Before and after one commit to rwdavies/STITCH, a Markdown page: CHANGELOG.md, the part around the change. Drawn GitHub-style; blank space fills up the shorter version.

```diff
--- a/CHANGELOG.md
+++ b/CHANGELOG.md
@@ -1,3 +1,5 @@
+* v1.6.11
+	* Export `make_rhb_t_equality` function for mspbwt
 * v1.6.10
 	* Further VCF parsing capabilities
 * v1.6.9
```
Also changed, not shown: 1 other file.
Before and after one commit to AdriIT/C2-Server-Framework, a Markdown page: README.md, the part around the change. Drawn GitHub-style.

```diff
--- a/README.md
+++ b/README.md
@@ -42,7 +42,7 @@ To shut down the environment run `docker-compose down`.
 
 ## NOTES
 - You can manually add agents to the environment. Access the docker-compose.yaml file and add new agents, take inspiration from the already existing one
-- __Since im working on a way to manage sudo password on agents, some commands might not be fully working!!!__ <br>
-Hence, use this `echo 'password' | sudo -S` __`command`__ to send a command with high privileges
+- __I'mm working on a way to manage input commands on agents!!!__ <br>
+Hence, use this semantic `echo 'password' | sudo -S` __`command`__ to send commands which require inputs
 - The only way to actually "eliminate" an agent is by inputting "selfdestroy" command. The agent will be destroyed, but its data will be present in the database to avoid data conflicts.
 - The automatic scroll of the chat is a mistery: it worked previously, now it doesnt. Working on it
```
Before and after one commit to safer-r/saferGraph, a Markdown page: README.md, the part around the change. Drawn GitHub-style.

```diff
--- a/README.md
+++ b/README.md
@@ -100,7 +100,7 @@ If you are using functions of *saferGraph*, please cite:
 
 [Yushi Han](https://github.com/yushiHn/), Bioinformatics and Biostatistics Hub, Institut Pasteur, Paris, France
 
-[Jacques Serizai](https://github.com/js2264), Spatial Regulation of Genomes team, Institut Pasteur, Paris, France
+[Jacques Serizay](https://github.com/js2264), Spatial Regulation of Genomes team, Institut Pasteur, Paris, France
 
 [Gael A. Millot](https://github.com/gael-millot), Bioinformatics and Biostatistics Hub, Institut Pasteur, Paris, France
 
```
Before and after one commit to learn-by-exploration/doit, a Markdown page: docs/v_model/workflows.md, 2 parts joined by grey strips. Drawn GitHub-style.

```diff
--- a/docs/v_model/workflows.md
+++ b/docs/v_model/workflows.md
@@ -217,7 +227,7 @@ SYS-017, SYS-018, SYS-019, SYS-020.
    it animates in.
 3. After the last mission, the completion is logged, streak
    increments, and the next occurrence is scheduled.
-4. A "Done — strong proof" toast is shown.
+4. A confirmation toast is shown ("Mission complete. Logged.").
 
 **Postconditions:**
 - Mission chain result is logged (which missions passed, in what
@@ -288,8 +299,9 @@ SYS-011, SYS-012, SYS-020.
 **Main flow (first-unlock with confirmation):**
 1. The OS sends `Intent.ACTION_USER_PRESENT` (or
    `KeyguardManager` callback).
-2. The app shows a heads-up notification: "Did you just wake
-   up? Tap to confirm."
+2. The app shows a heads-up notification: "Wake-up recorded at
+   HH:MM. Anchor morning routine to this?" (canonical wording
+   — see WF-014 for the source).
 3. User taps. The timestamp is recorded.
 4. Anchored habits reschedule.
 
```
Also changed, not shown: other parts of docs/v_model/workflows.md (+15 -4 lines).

□ □ □ □ □ □ □

**WHAT NEEDS TO BE DONE:**
Return each line from the entries above that includes "Biostatistics".

**TASK RESULT:**
 [Yushi Han](https://github.com/yushiHn/), Bioinformatics and Biostatistics Hub, Institut Pasteur, Paris, France
 [Gael A. Millot](https://github.com/gael-millot), Bioinformatics and Biostatistics Hub, Institut Pasteur, Paris, France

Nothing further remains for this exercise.